June 9, 2019 at approximately 2pm CDT. A massive storm hit Dallas Texas.
I currently work in the Data Decisions Group Dallas office. Luckily for commutes my house is only 2 blocks from the building-due south. I can actually see my neighborhood from my 6th floor office window. I drive to work as opposed to walking but that is a different story about human motivation and behavior.
I was coming home from Sunday lunch when the storm hit. High wind, hail with dense rain that obliterated your windshield view of the road. Tree limbs were flying; the streets started flooding. I repeatedly stopped and switched lanes to safely arrive home. I thank Land Rover for building SUVs that like water almost as much as a Labrador.
Even though it was storming I was stunned to find parts of my roof were missing, exterior light bulbs were broken, the pool was full of debris. My house had lost access to power, to phone, to internet, to cable TV.
Sunday night, Monday night, Tuesday night, Wednesday night, Thursday night passed. And the digital pathways to my house remained blocked. Repeatedly I asked for updated status. The service firms were so overwhelmed that their automated messages simply stated your service is out. And we have no additional information to offer.
At first, the shock of it all simply blocked logical thought about “how do I stop my mail service” as I am leaving town for 2 weeks. But as the days passed and more and more normal daily actions were not possible from the comfort of my house I became more and more frantic. I need my email, I need my ecommerce, I need my online banking, my Ipad and Kindle need their Wi-Fi. I need to buy a book to read to replace TV programming but my devices will not connect.
On that fateful Friday morning, today, when all of my services returned the world flowed back into as a torrent of information. Emails, news broadcast, devices vibrating that the next message had arrived.
I was lucky. The storm caused massive destruction and death. And it halted commerce in an absolute manner—neither websites or retail stores could operate without power, the phone system, the internet.
The events were a strong reminder that our economy is fragile. And that actual humans are more important than any digital device. My neighbors poured into the streets to help each other.

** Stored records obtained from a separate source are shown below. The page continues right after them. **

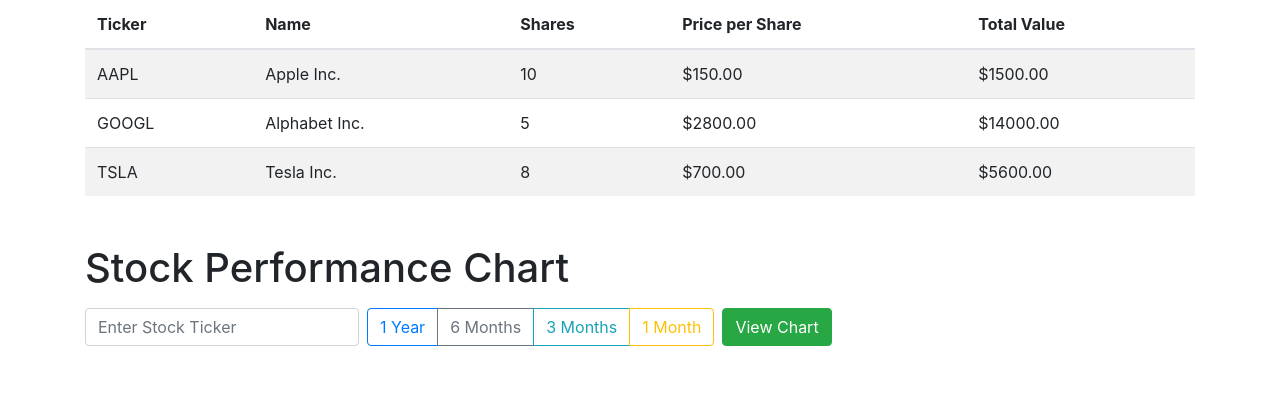
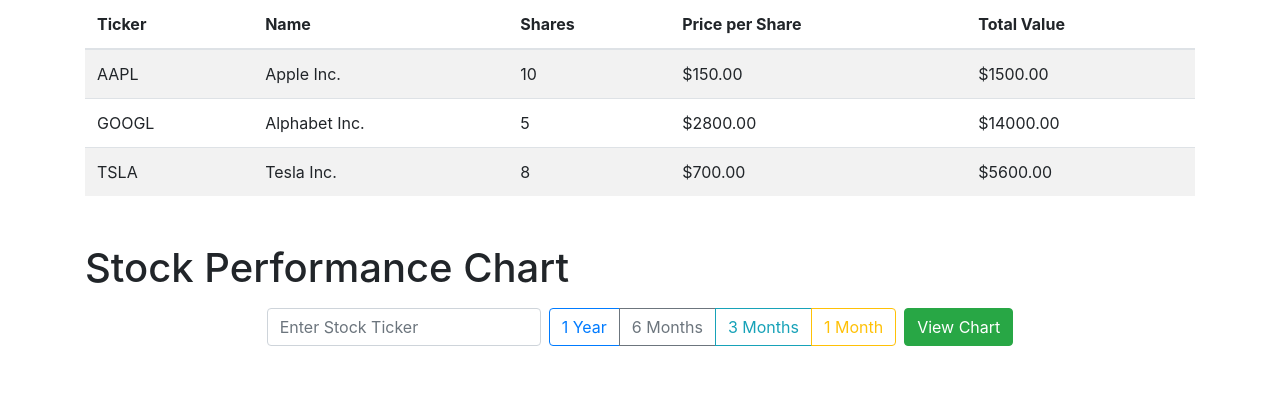
Before and after one commit to klaireklaire/my-portfolio-team5-anisha-klaire-abigail, a Flask app: page / in a window 1280 px wide. Shown: the part 113-521 px from the top of the page. Run offline with Flask 3, Linux system fonts and the light colour scheme; parts of the project's set-up code (start-up, migrations or seed data) failed here and were passed over; some libraries are stand-ins or nearby versions.

Commit message:
Centering stuff

```diff
--- a/static/style.css
+++ b/static/style.css
@@ -29,6 +29,6 @@
     text-align: center;
     margin-bottom: 10px;
 }
-#additional-info span.title {
+#additional-info .title {
     font-weight: bold;
 }
--- a/templates/index.html
+++ b/templates/index.html
@@ -41,7 +41,7 @@
 
     <div class="container">
         <h1 class="mt-5">Stock Performance Chart</h1>
-        <form id="stock-form" class="form-inline mt-3">
+        <form id="stock-form" class="form-inline justify-content-center mt-3">
             <div class="form-group mb-2">
                 <label for="ticker" class="sr-only">Ticker</label>
                 <input type="text" class="form-control" id="ticker" name="ticker" placeholder="Enter Stock Ticker" required>
```
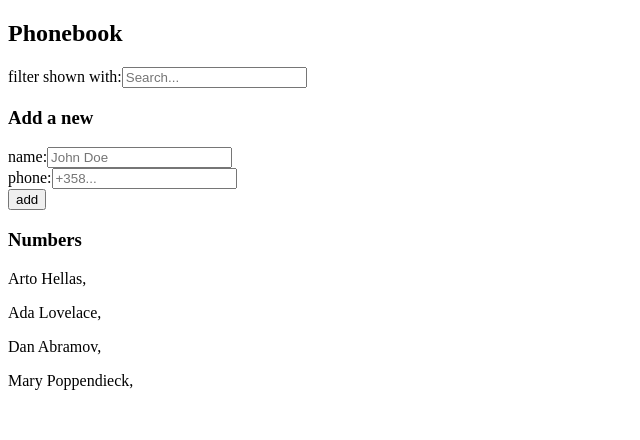
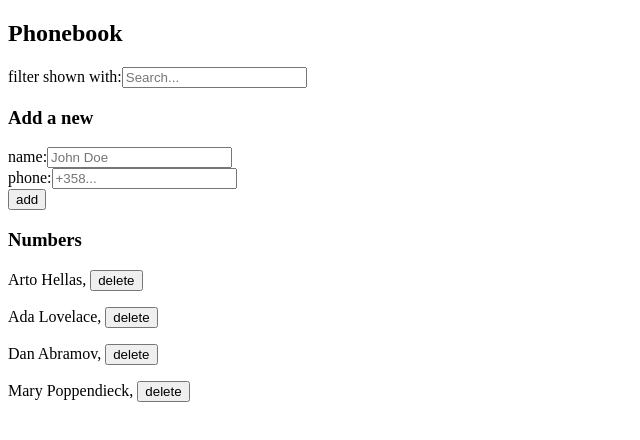
Before and after one commit to thesmol/fullstackopen, a React (Vite) app in the folder part2/phonebook/: page / in a window 1280 px wide. Shown: the top 440 px of the page, without its empty margins (0-640 px from the left). Built offline with nearby package versions, Linux system fonts and the light colour scheme; data requests are answered from the project's data file; the HTML template or start-up script is replaced by a standard one.

Commit message:
PART-2 finish exercise 2.14

```diff
--- a/part2/phonebook/src/App.jsx
+++ b/part2/phonebook/src/App.jsx
@@ -59,6 +59,16 @@ const App = () => {
     });
   };
 
+  const deletePerson = (person) => {
+    if (window.confirm(`Delete person ${person.name} forever?`)) {
+      personsService
+        .remove(person.id)
+        .then((removedPerson) =>
+          setPersons(persons.filter((p) => p.id !== removedPerson.id)),
+        );
+    }
+  };
+
   const filteredPersons =
     filterName.length > 0
       ? persons.filter((person) =>
@@ -78,7 +88,7 @@ const App = () => {
         onSubmit={addNewPerson}
       />
       <h3>Numbers</h3>
-      <PersonsList persons={filteredPersons} />
+      <PersonsList persons={filteredPersons} deletePerson={deletePerson} />
     </div>
   );
 };
--- a/part2/phonebook/src/components/Person.jsx
+++ b/part2/phonebook/src/components/Person.jsx
@@ -1,7 +1,8 @@
-const Person = ({ person }) => {
+const Person = ({ person, deletePerson }) => {
   return (
     <p>
       {person.name}, {person.phone}
+      <button onClick={deletePerson}>delete</button>
     </p>
   );
 };
--- a/part2/phonebook/src/components/PersonsList.jsx
+++ b/part2/phonebook/src/components/PersonsList.jsx
@@ -1,10 +1,16 @@
 import Person from "./Person";
 
-const PersonsList = ({ persons }) => {
+const PersonsList = ({ persons, deletePerson }) => {
   return (
     <div>
       {persons.map((person) => {
-        return <Person key={person.id} person={person} />;
+        return (
+          <Person
+            key={person.id}
+            person={person}
+            deletePerson={() => deletePerson(person)}
+          />
+        );
       })}
     </div>
   );
--- a/part2/phonebook/src/services/personsService.js
+++ b/part2/phonebook/src/services/personsService.js
@@ -9,7 +9,12 @@ const create = (newObject) => {
   return axios.post(baseUrl, newObject).then((response) => response.data);
 };
 
+const remove = (id) => {
+  return axios.delete(`${baseUrl}/${id}`).then((response) => response.data);
+};
+
 export default {
   getAll,
   create,
+  remove,
 };
```
Also changed, not shown: 1 other file (tests, documents, lock files or other folders).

Individuals who I do not know came to my door to ask—are you OK?
DDG operates in the digital world—AWS machine learning analytics, real time MDBs with campaign management platforms that drive millions of personalized messages. It is easy to forget that despite all of our plans Mother Nature can alter our day.
Final note on the Day my Digital Connection died: due to the design of our IT networks and processing centers DDG did not suffer a loss of digital connection. Our clients did lose the ability to talk with their normal representative in Dallas as the city had suffered true system failures. But all servers and processes continue to operate as we plan for these events, we test for these events. We simply hope they never occur.